Saying goodbye to Manta wasn’t very hard. We had a wonderful time, and are especially indebted to the Malo Family for their hospitality, but Manta is a real ugly city, and a little bit too large for us to spend much more time in. Additionally, it did feel like we were wearing out our welcome. I think it was the stress of the upcoming wedding that was putting everyone a little off (more than once it was stated that people weren’t that excited for it…), but even so, it felt like the right time for us to make our exit. Luckily, while everyone was still in high spirits, we managed to secure lodging at Grandma Claudia’s place in Bahia de Caraquez! With the most basic directions in hand (go to the laundry mat, there’s only one in town), we caught a bus out of town.
In typical Ecuadorean fashion, the bus stopped about 500 times en route to Bahia, which added a couple hours to the trip (most long distance buses in Peru didn’t stop for anyone and everyone on the side of the road – a major difference to traveling here). Once we arrived, we hailed a cab and asked to be taken to the laundry mat. Of course the driver had no idea what we were talking about. Which laundry mat? What’s the address? What’s the name of it? All excellent questions… turns out that Bahia is a little larger than we were led to believe (chiquitita we were told) and there is indeed, more than one laundry mat. A quick phone call to the Nicolas Malo, and we were in a triciclo (a peddle-powered tuk-tuk) headed towards Grandma’s place. We checked in with Antonia at the laundry mat, and she warmly showed us into the tiny, but very cute apartment next door. It has a small, but fully stocked kitchen, two beds, and a great CD collection and stereo.
So, after eating (fried fish, what else?), grocery shopping, and finding a place to watch the World Cup, we’re now finally relaxing in our second free lodging in Ecuador, listening to Elle Fitzgerald, and enjoying the beer I wasn’t able to have yesterday (no alcohol sold on Sundays in Ecuador… wow).

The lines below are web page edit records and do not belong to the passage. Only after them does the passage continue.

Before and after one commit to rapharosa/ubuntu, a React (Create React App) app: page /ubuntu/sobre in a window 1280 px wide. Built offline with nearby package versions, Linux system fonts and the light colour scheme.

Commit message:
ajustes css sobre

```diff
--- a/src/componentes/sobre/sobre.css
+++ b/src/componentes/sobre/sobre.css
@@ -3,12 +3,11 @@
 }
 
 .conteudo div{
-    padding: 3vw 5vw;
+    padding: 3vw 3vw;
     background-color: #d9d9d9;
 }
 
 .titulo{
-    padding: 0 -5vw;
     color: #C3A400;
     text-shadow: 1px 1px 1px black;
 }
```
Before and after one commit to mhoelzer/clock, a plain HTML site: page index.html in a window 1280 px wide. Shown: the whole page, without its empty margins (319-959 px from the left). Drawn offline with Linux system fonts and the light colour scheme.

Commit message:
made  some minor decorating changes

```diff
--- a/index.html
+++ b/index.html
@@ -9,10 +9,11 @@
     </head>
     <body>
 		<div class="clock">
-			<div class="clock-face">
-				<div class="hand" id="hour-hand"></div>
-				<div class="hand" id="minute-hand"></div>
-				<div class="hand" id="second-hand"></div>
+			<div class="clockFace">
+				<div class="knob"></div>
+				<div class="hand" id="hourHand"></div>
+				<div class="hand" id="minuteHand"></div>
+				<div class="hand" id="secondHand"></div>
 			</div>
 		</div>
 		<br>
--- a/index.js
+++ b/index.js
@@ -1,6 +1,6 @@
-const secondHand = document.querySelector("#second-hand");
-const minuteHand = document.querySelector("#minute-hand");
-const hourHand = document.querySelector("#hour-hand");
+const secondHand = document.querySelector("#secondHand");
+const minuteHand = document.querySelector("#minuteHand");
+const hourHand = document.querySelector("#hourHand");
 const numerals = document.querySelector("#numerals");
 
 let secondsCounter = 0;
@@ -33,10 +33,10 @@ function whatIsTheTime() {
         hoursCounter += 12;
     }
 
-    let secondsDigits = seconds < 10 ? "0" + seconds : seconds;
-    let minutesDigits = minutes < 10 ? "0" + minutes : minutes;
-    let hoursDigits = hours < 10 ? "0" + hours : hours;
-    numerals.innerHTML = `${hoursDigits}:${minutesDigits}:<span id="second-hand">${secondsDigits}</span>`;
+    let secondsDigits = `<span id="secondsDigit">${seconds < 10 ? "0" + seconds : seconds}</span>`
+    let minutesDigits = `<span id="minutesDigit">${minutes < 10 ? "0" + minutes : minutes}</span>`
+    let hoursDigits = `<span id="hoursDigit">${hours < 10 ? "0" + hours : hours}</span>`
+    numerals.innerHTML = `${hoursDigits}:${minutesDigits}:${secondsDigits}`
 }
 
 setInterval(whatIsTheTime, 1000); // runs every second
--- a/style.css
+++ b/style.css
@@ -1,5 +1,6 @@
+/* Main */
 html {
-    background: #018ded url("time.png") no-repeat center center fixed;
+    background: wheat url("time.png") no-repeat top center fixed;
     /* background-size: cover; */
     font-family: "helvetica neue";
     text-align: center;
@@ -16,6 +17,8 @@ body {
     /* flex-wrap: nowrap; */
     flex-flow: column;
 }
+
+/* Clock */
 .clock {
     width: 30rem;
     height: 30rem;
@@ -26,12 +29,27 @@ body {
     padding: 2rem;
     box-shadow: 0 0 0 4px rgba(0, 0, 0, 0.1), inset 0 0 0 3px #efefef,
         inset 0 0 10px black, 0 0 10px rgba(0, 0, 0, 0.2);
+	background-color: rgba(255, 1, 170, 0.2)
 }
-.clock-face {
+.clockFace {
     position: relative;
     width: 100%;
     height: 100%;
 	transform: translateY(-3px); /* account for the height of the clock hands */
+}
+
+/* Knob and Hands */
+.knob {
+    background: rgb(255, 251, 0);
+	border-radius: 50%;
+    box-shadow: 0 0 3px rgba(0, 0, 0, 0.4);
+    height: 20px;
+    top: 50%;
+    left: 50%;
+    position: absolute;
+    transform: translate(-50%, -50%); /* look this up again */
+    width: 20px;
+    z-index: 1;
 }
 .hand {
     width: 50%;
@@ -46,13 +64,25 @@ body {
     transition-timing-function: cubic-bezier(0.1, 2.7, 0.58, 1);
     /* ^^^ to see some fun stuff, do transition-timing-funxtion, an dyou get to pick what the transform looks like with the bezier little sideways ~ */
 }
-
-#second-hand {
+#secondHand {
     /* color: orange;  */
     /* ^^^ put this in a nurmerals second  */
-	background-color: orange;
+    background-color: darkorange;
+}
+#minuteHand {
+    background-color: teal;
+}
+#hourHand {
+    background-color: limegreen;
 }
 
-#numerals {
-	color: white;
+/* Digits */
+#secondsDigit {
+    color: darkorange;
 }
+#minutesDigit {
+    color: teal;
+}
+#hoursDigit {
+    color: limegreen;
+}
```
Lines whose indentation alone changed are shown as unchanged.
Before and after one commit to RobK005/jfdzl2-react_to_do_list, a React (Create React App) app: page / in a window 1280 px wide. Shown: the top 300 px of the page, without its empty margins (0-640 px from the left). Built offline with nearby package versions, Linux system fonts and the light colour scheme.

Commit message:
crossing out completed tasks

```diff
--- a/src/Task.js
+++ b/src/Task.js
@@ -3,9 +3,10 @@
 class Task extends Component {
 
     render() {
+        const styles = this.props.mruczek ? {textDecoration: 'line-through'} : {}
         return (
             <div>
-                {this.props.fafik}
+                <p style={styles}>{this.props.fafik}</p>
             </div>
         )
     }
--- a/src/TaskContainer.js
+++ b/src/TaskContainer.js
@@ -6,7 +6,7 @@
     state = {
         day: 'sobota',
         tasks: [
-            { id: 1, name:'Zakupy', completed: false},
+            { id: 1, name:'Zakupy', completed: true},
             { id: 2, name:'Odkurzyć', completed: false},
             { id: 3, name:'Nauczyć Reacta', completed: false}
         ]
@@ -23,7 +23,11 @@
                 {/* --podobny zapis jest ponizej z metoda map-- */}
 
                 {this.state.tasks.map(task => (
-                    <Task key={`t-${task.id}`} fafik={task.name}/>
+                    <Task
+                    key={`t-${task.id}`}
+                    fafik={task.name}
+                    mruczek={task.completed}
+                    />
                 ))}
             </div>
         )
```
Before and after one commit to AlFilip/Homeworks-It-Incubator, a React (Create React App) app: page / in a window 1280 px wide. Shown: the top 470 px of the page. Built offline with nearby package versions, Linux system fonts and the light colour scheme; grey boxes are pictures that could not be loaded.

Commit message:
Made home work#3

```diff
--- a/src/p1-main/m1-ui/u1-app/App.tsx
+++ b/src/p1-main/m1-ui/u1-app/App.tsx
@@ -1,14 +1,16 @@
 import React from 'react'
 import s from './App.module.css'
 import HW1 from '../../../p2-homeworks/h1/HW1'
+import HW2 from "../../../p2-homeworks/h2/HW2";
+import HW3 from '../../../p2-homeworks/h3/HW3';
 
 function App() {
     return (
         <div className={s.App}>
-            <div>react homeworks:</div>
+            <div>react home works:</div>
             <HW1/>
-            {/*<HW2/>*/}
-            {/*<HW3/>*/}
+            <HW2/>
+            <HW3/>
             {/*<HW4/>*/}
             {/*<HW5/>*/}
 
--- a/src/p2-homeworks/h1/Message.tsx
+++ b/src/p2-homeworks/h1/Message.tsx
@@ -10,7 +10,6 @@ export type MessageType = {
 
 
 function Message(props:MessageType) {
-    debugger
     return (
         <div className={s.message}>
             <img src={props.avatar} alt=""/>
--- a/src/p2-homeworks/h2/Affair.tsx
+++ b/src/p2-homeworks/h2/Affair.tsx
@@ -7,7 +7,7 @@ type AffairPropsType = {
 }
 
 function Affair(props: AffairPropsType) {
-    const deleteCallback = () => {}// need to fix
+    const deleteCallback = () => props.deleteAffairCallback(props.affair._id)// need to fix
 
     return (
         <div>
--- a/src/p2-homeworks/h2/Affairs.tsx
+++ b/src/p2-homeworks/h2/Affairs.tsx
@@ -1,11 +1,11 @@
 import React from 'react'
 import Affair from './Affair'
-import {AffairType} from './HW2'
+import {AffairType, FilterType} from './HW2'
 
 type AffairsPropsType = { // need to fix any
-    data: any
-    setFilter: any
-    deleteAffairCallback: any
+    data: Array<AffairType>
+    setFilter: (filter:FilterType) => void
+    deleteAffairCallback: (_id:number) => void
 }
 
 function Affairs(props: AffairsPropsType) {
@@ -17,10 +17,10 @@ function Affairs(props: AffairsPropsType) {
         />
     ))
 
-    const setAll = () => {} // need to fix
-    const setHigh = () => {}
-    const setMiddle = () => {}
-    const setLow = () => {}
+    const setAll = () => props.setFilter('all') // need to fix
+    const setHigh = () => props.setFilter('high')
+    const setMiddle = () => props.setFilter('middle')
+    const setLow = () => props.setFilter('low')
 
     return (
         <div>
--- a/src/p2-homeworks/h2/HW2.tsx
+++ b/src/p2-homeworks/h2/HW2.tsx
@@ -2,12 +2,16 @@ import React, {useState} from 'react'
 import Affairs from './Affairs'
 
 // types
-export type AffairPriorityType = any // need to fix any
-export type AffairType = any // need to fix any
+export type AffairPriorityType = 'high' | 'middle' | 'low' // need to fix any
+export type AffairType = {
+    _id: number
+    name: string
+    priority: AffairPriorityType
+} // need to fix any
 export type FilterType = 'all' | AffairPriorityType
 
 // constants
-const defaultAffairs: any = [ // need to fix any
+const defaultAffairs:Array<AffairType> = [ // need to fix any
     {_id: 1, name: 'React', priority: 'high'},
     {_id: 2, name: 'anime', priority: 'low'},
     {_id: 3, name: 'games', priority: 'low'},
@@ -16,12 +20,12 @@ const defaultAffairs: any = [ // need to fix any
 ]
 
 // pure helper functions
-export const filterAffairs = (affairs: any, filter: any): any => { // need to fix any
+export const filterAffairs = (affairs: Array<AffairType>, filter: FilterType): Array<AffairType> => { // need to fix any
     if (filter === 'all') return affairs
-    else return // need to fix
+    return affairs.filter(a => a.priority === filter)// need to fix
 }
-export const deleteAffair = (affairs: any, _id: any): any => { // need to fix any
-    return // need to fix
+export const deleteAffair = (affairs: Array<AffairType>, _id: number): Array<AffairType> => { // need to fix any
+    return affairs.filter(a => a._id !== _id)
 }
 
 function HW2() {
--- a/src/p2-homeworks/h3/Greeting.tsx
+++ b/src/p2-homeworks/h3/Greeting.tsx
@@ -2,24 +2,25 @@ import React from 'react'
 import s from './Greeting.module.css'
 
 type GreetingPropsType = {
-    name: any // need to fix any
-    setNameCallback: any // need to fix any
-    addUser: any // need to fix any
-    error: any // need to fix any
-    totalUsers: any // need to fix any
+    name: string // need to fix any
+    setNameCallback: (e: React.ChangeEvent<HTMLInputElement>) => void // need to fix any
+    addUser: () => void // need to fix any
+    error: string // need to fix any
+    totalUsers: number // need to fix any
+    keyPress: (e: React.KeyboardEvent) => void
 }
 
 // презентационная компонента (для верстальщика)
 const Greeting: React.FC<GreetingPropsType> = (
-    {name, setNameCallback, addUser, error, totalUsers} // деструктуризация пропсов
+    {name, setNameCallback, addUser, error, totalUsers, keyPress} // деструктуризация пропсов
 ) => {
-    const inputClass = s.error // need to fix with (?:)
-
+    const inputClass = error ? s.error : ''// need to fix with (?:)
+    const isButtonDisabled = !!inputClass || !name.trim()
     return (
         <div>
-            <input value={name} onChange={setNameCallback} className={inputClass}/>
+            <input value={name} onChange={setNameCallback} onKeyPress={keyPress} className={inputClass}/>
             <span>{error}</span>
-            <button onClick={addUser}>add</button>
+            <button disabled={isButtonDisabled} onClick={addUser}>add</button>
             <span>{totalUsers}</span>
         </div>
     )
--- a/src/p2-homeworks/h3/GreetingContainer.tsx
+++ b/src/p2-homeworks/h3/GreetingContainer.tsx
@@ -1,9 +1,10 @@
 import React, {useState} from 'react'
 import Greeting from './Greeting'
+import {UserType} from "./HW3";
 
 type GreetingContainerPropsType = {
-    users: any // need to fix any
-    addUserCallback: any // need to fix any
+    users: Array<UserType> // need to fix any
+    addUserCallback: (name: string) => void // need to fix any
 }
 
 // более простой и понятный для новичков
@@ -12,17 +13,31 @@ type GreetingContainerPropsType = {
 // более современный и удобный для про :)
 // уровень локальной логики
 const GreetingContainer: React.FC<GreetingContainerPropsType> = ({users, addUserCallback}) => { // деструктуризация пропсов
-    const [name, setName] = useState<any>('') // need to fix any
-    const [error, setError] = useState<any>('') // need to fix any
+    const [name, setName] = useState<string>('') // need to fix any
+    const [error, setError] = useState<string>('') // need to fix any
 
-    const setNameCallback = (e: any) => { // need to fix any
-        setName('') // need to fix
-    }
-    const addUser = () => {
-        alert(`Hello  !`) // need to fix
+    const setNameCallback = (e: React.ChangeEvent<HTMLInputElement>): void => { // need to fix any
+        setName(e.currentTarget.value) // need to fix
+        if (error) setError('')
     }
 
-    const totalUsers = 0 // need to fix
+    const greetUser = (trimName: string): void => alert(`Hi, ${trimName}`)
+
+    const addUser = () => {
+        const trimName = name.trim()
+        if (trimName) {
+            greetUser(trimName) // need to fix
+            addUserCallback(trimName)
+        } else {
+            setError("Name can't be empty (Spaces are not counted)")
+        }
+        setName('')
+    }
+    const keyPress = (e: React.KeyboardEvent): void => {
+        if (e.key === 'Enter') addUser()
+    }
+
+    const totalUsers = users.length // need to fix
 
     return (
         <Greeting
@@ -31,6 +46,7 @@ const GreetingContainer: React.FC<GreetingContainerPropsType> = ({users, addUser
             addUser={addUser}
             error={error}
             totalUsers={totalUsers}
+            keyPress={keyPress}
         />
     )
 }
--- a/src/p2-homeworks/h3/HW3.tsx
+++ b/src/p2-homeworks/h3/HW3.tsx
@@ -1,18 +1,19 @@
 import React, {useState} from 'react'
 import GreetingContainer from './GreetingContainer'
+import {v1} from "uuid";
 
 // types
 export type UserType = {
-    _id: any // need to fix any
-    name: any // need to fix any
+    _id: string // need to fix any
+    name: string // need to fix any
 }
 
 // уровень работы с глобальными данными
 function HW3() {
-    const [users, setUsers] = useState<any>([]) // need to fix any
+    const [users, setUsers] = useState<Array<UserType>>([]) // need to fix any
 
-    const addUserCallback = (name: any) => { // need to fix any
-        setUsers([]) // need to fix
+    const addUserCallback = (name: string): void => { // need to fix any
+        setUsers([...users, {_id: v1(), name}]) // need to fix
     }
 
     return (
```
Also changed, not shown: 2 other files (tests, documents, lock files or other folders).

Bahia is a lovely little beach town out on a point where the Chone River meets the ocean. This means we’re almost completely surrounded by water, with only about 7 blocks between the river and the ocean. The funky, whitewashed beach architecture is weathered and has seen better days. The humidity, salty air, bugs and tropical plants don’t let things look new for too long around here. We’re loving the warm ocean just one block from our front door.